Like it or not, the Washington Wizards' season is over. The coach was fired yesterday, and last week, on his infamous blog, Gilbert Arenas stated as much. He made a very poignant comment that this disastrous 1-10 start for the Wizards could very much end up being a positive outcome for the team.
Obviously, if they can keep up their poor level of play, they will be in the hunt for the most ping-pong balls come lottery time, and a top pick in the draft.
I don't know, maybe it's just me, but I don't like my supposed franchise player making remarks about getting a top pick in the draft by tanking the season. I would hope somebody I am paying that much money would be talented enough that I wouldn't have to think about that.
I don't like it, but that's the way the NBA lottery works, and Arenas is 111 percent on the money.
The only chance the Wizards have at becoming an elite team in the NBA is to tank this season, win the lottery, and draft the top big man available. Easier said than done? Of course, but what other options do they have?
The Wizards have been hovering around mediocrity since their inception, and the last few years have been no different. They've certainly had some talented players come through D.C., but they've never put together a core that could compete for a championship year-in and year-out.
The Wizards are in limbo because they have three All-Stars, who all do the same things well—shoot and score. Their defense is atrocious, and they have absolutely no inside presence. The two-headed monster of Haywood and Thomas has not been getting the job done.
Nobody is going to trade the services of a top-level big man for Butler, Jamison, or Arenas. And if they did, the Wizards wouldn't be as dangerous as they are capable of being anyway. So where do they go?

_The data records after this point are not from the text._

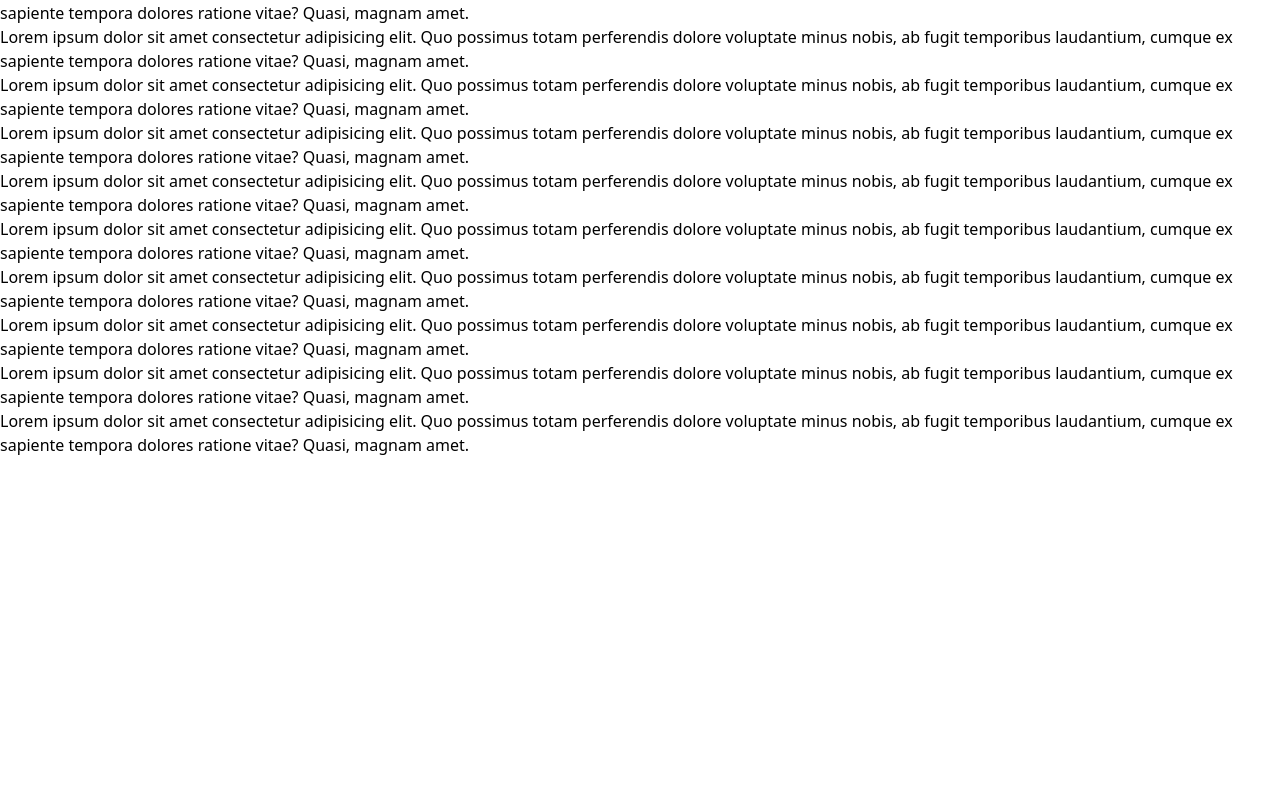
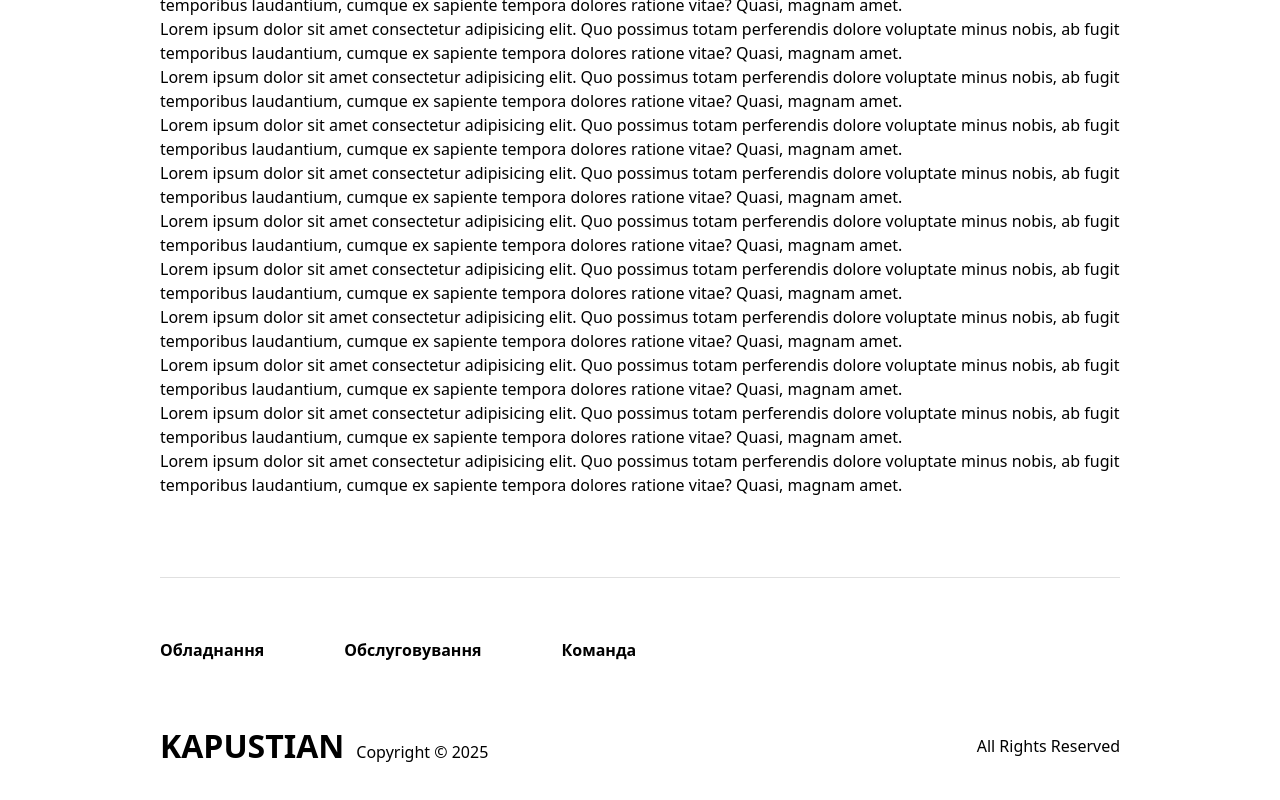
Before and after one commit to yevhenii-kapustian/equipment-maintenance, a Next.js app: page / in a window 1280 px wide. Shown: the part 3180-3980 px from the top of the page. Before the commit the page ends 3637 px from the top, so only its background shows below. Built offline with nearby package versions, Linux system fonts and the light colour scheme; no server answers.

Commit message:
Made footer

```diff
--- a/src/app/(main)/layout.tsx
+++ b/src/app/(main)/layout.tsx
@@ -1,12 +1,14 @@
 import Header from "@/components/Header";
+import Footer from "@/components/Footer";
 
 export default function MainLayout ({children}: {children: React.ReactNode}) {
     return(
     <>
     <Header/>
-    <main>
+    <main className="py-10 px-40 max-xl:px-10">
         {children}
     </main>
+    <Footer/>
     </>
     )
 }
--- /dev/null
+++ b/src/components/Footer/index.tsx
@@ -0,0 +1,26 @@
+import Logo from "../Logo"
+
+const Footer = () => {
+    const currentYear = new Date().getFullYear()
+
+    return(
+        <footer className="py-10 px-40 max-xl:px-10">
+             <ul className="flex gap-20 items-center max-xl:gap-10 py-15 border-t border-[#e0e0e0] font-semibold max-sm:flex-col max-sm:items-start">
+                <li><a href="/equipment">Обладнання</a></li>
+                <li><a href="/service">Обслуговування</a></li>
+                <li><a href="/team">Команда</a></li>
+            </ul>
+
+            <div className="flex items-center justify-between max-sm:flex-col max-sm:items-start max-sm:gap-10">
+                <div className="flex items-baseline gap-3 max-sm:flex-col max-sm:gap-1">
+                    <Logo fontSize={32}/>
+                    <p>Copyright © {currentYear}</p>
+                </div>
+
+                <p>All Rights Reserved</p>
+            </div>
+        </footer>
+    )
+}
+
+export default Footer
```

The only way the Wizards are going to find the dominating center or power forward (and no, Jamison is not a power forward) they need is through the draft. The only way to get a high draft pick is take their chances and to throw a season away.
They have no money as far as the salary cap is concerned, and and a trade is going to keep them where they are at. They need to face the facts, hedge their bets, tank the season, keep their fans with them, and hope the lottery gods are on their side.
The tanking of the season doesn't always work, just ask the Celtics who have famously tried doing it twice when Tim Duncan and Greg Oden were coming out of college.
But sometimes it does.
The Wizards are like the Spurs team led by David Robinson about a decade ago. They were okay, they were never going to win a championship with Robinson, but they made the playoffs every year and were a fine team.
What happened? We all know the story.
Robinson gets hurt, and the Spurs have one of the worst records in the league. They win the lottery, draft Tim Duncan, and win four NBA Championships over the course of the next 10 years.
It also worked when the Cavs tanked their season to get LeBron James, who has single-handedly rebuilt that franchise.
Why not the Wizards?
Nobody goes into a season expecting to start 1-10, much less a playoff team with two All-Stars and one coming back from injury in a month.
Even before this horrendous start, nobody expected them to compete with Boston, Cleveland, or Detroit. Maybe this start is a sign? Maybe this is their chance to get over the hump? This is a chance to make up for the Kwame Brown pick?
Put a Blake Griffin on the Wizards next year and see if he is as good as advertised. Throw in a defensive minded coach in Avery Johnson next year, and I see no reason why with a core of Arenas, Butler, Jamison, and Griffin, the Wizards couldn't compete with any team in the NBA and challenge for an NBA Championship.